In the Japenese religious imagination, the figure of Inari is quite ambiguous. The kami can be found portrayed in both in male and female form, is worshiped in both Shinto and Buddhist rites, and there exists a multitude of accounts that offer different explanations the development of Inari worship. However, one thing that is agreed upon by all accounts is Inari’s “deep connection to rice”. Another point of agreement is the close relation between Inari and foxes. Believed to be messengers between the realm of the living and the realm of kami, foxes are “inconographically ubiquitous” in the practice of Inari worship, and traditional images of Inari usually include the portrayal of the kami surrounded by foxes. It is in this connection with foxes that the relation to fried tofu presents itself.

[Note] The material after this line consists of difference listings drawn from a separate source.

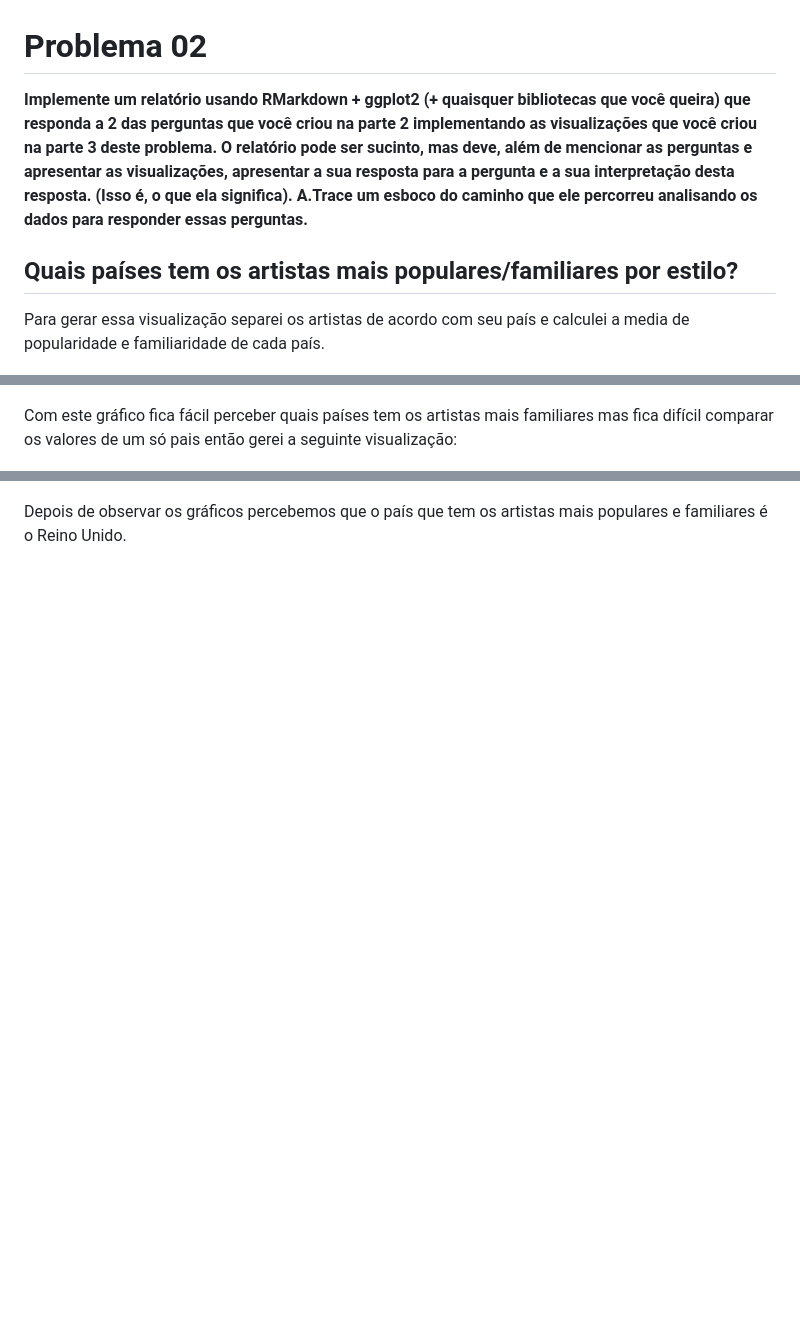
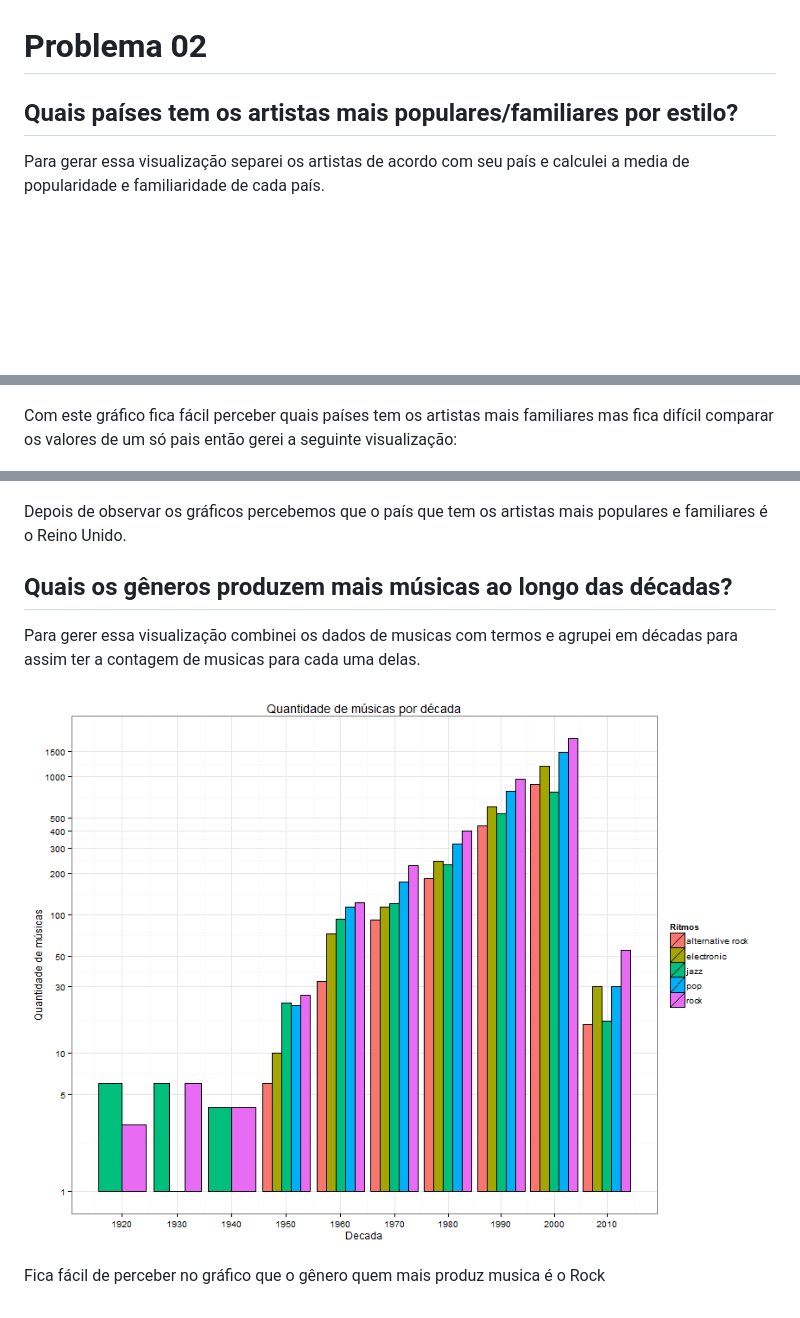
Before and after one commit to brunomb/analise-de-dados-2-p2, a Markdown page: relatorioad2p2.md, 3 parts joined by grey strips. GitHub-like rendering; pictures changed too: figure/unnamed-chunk-8-1.png (added); blank space fills up the shorter version.

Commit message:
Adicionando resposta 2

```diff
--- a/relatorioad2p2.md
+++ b/relatorioad2p2.md
@@ -1,16 +1,13 @@
 Problema 02
 ========================================================
-**Implemente um relatório usando RMarkdown + ggplot2 (+ quaisquer bibliotecas que você queira) que responda a 2 das perguntas que você criou na parte 2 implementando as visualizações que você criou na parte 3 deste problema. O relatório pode ser sucinto, mas deve, além de mencionar as perguntas e apresentar as visualizações, apresentar a sua resposta para a pergunta e a sua interpretação desta resposta. (Isso é, o que ela significa).**
-**A.Trace um esboco do caminho que ele percorreu analisando os dados para responder essas perguntas.**
-
-Quais países tem os artistas mais populares/familiares por estilo?
+Quais paí­ses tem os artistas mais populares/familiares por estilo?
 --------------------------------------------------------
-Para gerar essa visualização separei os artistas de acordo com seu país e calculei a media de popularidade e familiaridade de cada país.
+Para gerar essa visualização separei os artistas de acordo com seu paí­s e calculei a media de popularidade e familiaridade de cada paí­s.
 
 
 ![plot of chunk unnamed-chunk-3](figure/unnamed-chunk-3-1.png)
 
-Com este gráfico fica fácil perceber quais países tem os artistas mais familiares mas fica difícil comparar os valores de um só pais então gerei a seguinte visualização:
+Com este gráfico fica fácil perceber quais paí­ses tem os artistas mais familiares mas fica difí­cil comparar os valores de um só pais então gerei a seguinte visualização:
 
 ![plot of chunk unnamed-chunk-4](figure/unnamed-chunk-4-1.png)
 
@@ -20,4 +17,15 @@ Com este gráfico fica fácil perceber quais países tem os artistas mais popula
 
 ![plot of chunk unnamed-chunk-6](figure/unnamed-chunk-6-1.png)
 
-Depois de observar os gráficos percebemos que o país que tem os artistas mais populares e familiares é o Reino Unido.
+Depois de observar os gráficos percebemos que o paí­s que tem os artistas mais populares e familiares é o Reino Unido.
+
+Quais os gêneros produzem mais músicas ao longo das décadas?
+--------------------------------------------------------
+
+Para gerer essa visualização combinei os dados de musicas com termos e agrupei em décadas para assim ter a contagem de musicas para cada uma delas.
+
+
+
+![plot of chunk unnamed-chunk-8](figure/unnamed-chunk-8-1.png)
+
+Fica fácil de perceber no gráfico que o gênero quem mais produz musica é o Rock
```
Also changed, not shown: other parts of relatorioad2p2.md (+1 -1 lines), 4 other files.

Fried tofu (oage) is the most popular food offering at Inari shrines. The reasoning behind this offering is the common belief that “foxes are said to like this particular food.” The streets leading to Inari shrines are populated with many stalls selling oage to be used as ritual offerings. The connection between foxes and fried tofu is also extended to inarizushi, a type of sushi made with fried tofu. Inarizushi is made from simmering oage in soy sauce and other seasonings, and then fashioning a pocket from the tofu and stuffing it with rice. This surrounding of rice (of which Inari is closely associated) with fried tofu can be seen as a microcosmic representation of the traditional images of Inari, in which the kami is shown surrounded by foxes.

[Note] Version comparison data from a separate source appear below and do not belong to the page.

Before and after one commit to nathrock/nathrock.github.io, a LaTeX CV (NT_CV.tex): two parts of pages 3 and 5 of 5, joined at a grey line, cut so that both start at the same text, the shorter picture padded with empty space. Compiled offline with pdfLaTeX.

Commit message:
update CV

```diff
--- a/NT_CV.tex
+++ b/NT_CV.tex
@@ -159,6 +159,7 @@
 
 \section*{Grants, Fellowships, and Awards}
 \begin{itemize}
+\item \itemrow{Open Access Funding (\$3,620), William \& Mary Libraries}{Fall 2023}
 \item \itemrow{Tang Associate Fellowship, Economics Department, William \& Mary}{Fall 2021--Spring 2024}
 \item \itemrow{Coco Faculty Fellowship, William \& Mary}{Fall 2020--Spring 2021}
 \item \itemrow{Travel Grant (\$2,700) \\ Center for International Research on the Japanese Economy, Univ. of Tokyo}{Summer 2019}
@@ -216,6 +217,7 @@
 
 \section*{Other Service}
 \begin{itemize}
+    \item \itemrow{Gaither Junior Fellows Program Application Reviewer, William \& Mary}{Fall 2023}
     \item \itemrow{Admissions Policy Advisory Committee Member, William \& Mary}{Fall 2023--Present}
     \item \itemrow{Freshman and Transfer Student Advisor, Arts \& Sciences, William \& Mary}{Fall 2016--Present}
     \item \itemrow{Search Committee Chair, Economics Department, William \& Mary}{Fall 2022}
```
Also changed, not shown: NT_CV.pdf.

The origin of this connection between foxes and oage is somewhat of a mystery. Clearly it isn’t part of the diet of a natural wild fox, and “no clear tradition links it with the fox or Inari worship.” There are numerous speculations as to why this connection was established. One potential explanation could be the resemblance between the colouring of oage and the fur of a fox (both being a golden brown colour). A second explanation focuses on the amount of effort required to make fried tofu. A work-intensive undertaking, it was believed that the time and effort required made it “a suitable offering for the kami.” A third speculative reason is the fact that fried foods were often offered to the devas in esoteric Buddhist practices, and thus the use of fried tofu entered the Shinto tradition through the shared worship of Inari (who, in Japanese Esoteric Buddhism, is associated with Dakiniten).

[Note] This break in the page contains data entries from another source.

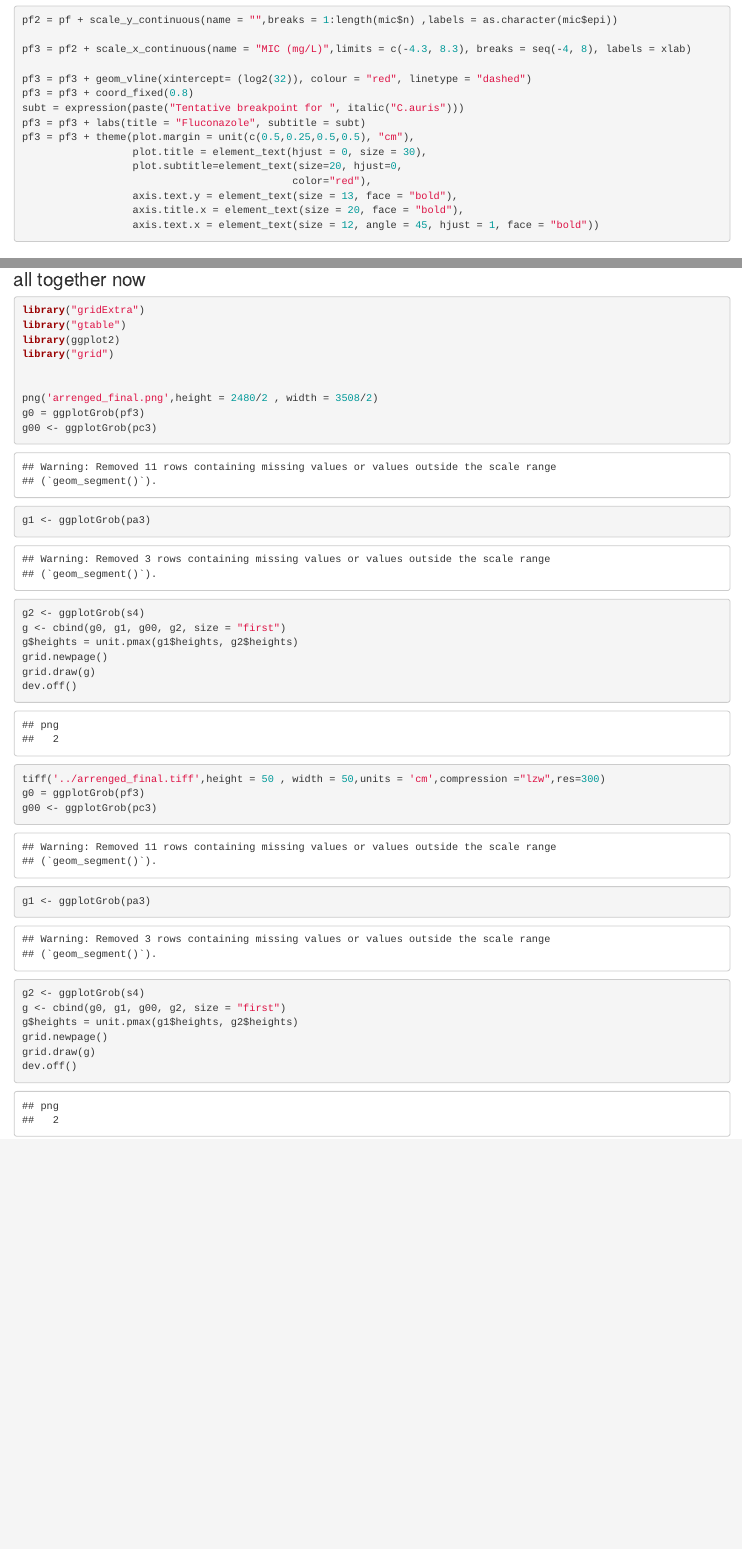
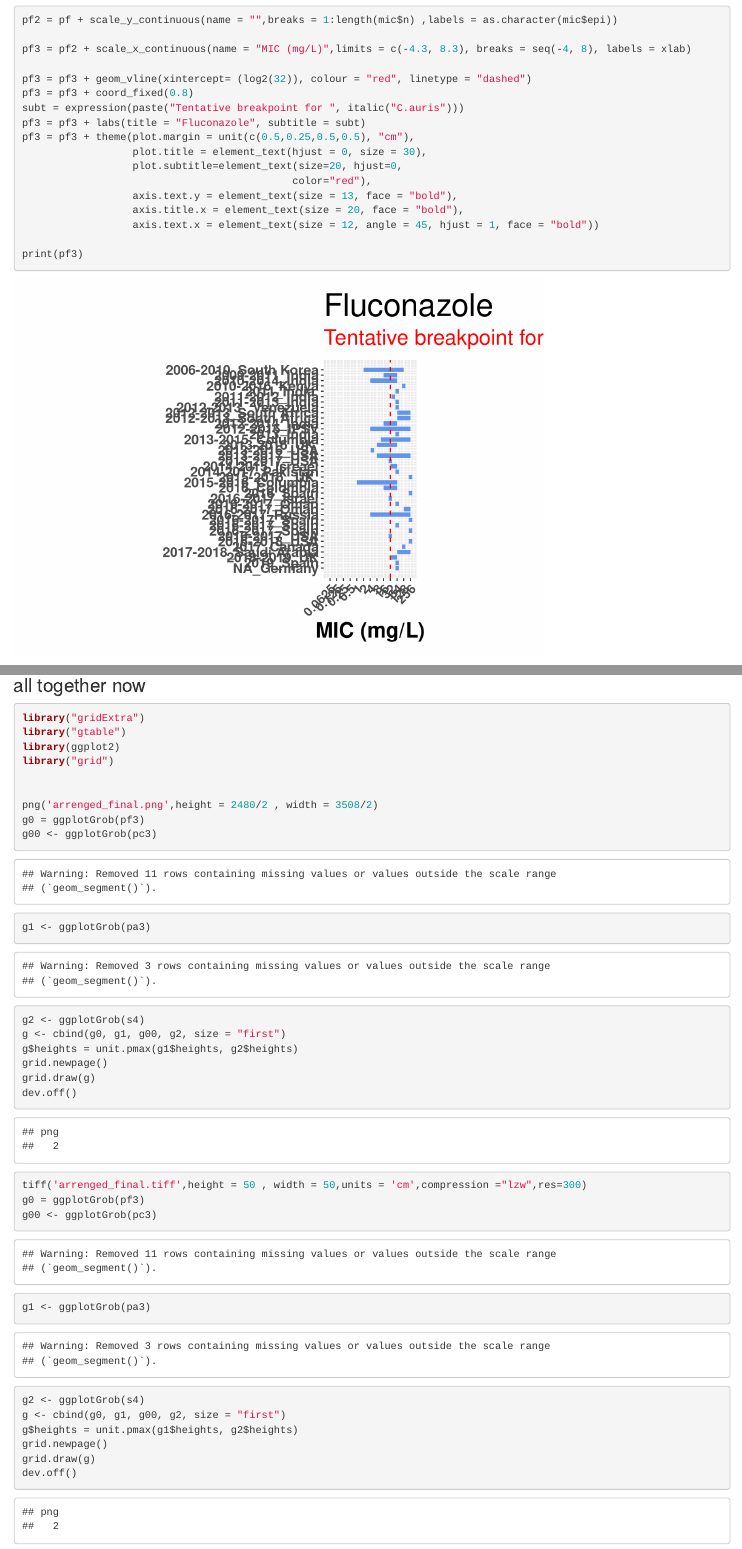
Before and after one commit to idfarbanecha/WAURIS2.0_2018, an R Markdown document (Range_plot_final_pdf.Rmd): the page in a window 1100 px wide, from 4280 px down, and a second part further down, joined at a grey line. Rendered offline with R 4.5, knitr and Pandoc, with nearby package versions.

Commit message:
corrected bug in range plot.rmd

```diff
--- a/Range_plot_final_pdf.Rmd
+++ b/Range_plot_final_pdf.Rmd
@@ -85,6 +85,8 @@ pf3 = pf3 + theme(plot.margin = unit(c(0.5,0.25,0.5,0.5), "cm"),
                   axis.text.y = element_text(size = 13, face = "bold"),
                   axis.title.x = element_text(size = 20, face = "bold"),
                   axis.text.x = element_text(size = 12, angle = 45, hjust = 1, face = "bold"))
+
+print(pf3)
 
 
 
@@ -240,7 +242,7 @@ grid.newpage()
 grid.draw(g)
 dev.off()
 
-tiff('../arrenged_final.tiff',height = 50 , width = 50,units = 'cm',compression ="lzw",res=300)
+tiff('arrenged_final.tiff',height = 50 , width = 50,units = 'cm',compression ="lzw",res=300)
 g0 = ggplotGrob(pf3)
 g00 <- ggplotGrob(pc3)
 g1 <- ggplotGrob(pa3)
```
Also changed, not shown: arrenged_final.png, number.png (added), Range_plot_final_pdf.Rmd (2 more changed lines), 1 other file.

If you’d like to sample some good inarizushi, my personal recommendation is Soba and Sushi, located on the corner of Sherbrooke and Northcliffe in NDG . Or, if you are feeling very ambitious, you can find a recipe here.
~guest blogger, Eithne Sheeran